So I pulled out all that awesome card stock my kids brought in at the beginning of the year (my team was smart enough to put it on the supply list before I was even hired for this position, go them!). Due to a plethora of snow days, one of our upper grades Instructional Assistants was trying to make up time by working in the evenings and helped me out a ton! And an idea was born!
The card stock was cut in half across the length. Then those sheets were folded hot dog style. Definitions and examples are beneath the flaps. They’re also color coded within the common core standards bands. Yellow: NF; Red: MD; Blue: OA; Orange: NBT; Green (not pictured): G.
The kids were so excited about this, and really understand where to look for things. This has been coupled with some really amazing crossword puzzles, cloze activities, and riddles (again, my team is awesome!). The kids spend so much time at this wall, looking for words that match the words in their activities. And they love it!
The ELA vocabulary wall is pretty similar. The colors are broken down into the different strands: Key Ideas and Details, Craft and Structure, Integration of Knowledge and Ideas. Then within those categories, pastel and bright shades of the same color are used to indicate literature vs. informational texts. You can see in this picture, left is literature and right is informational.
Because I did this so late in the year, I did cut a few corners.

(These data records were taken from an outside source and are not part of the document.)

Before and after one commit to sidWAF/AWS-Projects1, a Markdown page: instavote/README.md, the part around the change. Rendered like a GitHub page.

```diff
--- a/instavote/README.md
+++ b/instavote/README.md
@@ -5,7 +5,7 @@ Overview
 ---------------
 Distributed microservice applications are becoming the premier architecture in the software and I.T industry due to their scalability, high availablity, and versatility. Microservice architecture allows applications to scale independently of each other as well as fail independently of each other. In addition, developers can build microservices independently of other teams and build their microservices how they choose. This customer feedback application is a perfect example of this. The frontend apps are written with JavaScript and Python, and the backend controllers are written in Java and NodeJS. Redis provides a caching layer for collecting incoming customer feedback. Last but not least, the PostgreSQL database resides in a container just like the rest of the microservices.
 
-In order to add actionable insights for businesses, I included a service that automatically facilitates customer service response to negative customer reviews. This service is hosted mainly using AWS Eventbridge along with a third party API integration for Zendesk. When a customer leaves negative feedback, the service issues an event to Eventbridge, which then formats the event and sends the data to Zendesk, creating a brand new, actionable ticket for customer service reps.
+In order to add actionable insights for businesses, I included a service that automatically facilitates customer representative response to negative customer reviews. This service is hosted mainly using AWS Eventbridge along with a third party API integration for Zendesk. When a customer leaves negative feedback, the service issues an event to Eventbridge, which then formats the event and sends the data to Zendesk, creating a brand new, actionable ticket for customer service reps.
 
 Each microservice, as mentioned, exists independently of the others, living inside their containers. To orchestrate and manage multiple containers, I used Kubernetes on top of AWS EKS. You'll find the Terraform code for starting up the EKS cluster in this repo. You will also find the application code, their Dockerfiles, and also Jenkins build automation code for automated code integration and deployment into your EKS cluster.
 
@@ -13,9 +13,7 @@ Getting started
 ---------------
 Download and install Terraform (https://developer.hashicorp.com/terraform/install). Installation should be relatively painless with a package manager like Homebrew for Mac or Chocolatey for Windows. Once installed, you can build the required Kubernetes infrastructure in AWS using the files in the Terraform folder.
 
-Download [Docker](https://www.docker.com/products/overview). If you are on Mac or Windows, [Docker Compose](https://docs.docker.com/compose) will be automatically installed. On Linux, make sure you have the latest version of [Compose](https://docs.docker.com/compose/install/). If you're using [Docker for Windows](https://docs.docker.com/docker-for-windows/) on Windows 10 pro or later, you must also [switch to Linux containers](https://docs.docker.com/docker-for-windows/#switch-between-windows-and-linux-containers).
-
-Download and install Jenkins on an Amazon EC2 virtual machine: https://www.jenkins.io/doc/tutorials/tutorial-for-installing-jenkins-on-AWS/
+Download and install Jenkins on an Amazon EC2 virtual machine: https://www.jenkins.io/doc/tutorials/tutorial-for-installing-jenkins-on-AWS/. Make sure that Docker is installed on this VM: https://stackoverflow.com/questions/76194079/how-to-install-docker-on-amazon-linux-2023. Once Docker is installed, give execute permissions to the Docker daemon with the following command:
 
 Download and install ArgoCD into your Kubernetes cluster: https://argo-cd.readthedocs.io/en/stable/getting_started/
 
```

For one, I didn’t include vocabulary for language or writing standards. A couple reasons for this: 1) This was a 10+ hour task with help, and I just couldn’t do it all; 2) If I was going to cut something, I knew it should be the least tested and the thing that comes most naturally to my students (more on why my kids are so awesome at language and writing later; but I swear, it’s purely by chance!). I know that’s not the best rationale in the world, but it’s the truth. There’s plenty of that around here. Next year, these will be added in, but since I was so late in getting these up in the first place, I focused on the essentials: reading and math. I’m looking forward to reusing these next year, so then adding on will be easy. Also, if I had kept up with it throughout the year, adding as I went would have been a lot more manageable.